The federal government has only recently begun releasing data on hospital-acquired infections for individual hospitals across the country. The first measure it began tracking was central line-associated bloodstream infections — referred to as CLABSI — and there is now a year’s worth of data behind the calculations. More recent additions are catheter-associated urinary tract infections (CAUTI) and surgical site infections (SSI) related to colon surgery. For the latter two measures, only six months of federal data curently exists.
The government periodicially updates the figures with the latest data. It is currently collecting information on new measures and will roll out that data next year. Over time, then, the data on each measure will get richer and deeper, and the AJC will follow it for subscribers on myajc.com. The new releases on CAUTI and SSI are at myajc now. They represent the beginning of greater transparency for patients. In addition, some experts believe that the mere fact that hospitals must publicly report this information motivates them to do a better job of controlling infections.
THE ‘CLABSI’ PROTOCOL
Many hospital patients have “central lines” – catheters similar to IVs that are placed in larger veins and can be left in place longer than a regular IV. Some of those patients end up contracting a central line-associated bloodstream infection, known by the acronym CLABSI, which can be lethal.
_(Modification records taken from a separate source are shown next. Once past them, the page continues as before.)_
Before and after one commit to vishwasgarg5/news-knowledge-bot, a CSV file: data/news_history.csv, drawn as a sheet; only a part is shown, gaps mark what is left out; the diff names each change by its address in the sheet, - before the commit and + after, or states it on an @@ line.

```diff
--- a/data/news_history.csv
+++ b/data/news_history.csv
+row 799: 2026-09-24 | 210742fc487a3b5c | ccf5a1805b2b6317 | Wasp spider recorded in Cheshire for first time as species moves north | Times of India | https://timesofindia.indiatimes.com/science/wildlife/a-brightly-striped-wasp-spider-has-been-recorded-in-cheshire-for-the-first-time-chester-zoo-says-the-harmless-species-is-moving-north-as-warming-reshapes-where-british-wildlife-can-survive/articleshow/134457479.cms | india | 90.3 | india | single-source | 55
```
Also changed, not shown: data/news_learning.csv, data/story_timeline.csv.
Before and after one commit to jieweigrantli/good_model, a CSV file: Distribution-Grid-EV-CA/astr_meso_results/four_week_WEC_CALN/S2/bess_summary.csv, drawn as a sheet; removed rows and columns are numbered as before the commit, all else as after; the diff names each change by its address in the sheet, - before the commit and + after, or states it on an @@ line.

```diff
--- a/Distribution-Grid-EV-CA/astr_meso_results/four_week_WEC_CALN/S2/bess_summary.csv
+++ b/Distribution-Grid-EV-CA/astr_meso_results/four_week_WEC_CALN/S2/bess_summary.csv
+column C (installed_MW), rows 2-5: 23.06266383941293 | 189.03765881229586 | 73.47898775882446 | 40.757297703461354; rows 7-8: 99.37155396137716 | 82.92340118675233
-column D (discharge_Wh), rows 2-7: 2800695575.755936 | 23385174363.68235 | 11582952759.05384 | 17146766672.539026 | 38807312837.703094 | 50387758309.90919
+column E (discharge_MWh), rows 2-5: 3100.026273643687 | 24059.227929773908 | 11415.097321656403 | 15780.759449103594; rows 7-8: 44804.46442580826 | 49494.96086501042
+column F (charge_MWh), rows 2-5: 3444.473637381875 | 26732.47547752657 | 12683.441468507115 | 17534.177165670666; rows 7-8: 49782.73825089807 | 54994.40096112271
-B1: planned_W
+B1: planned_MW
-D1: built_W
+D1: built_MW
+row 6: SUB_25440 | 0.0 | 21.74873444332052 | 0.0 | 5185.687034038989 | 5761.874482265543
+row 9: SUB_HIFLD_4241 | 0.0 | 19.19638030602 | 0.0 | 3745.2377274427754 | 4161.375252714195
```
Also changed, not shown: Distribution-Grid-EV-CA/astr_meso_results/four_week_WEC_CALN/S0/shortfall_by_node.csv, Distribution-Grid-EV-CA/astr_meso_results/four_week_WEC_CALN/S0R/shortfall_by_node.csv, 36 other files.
Research has shown that when doctors and nurses follow this simple checklist, infection rates drop significantly:
- Use proper hand hygiene
- Create a sterile environment by wearing caps, masks, sterile gowns and gloves.
- Use the most effective skin antiseptic agent
- Select the optimal site on the patient’s body to insert the line
- Determine every day whether the line is still essential, so it can be removed as soon as possible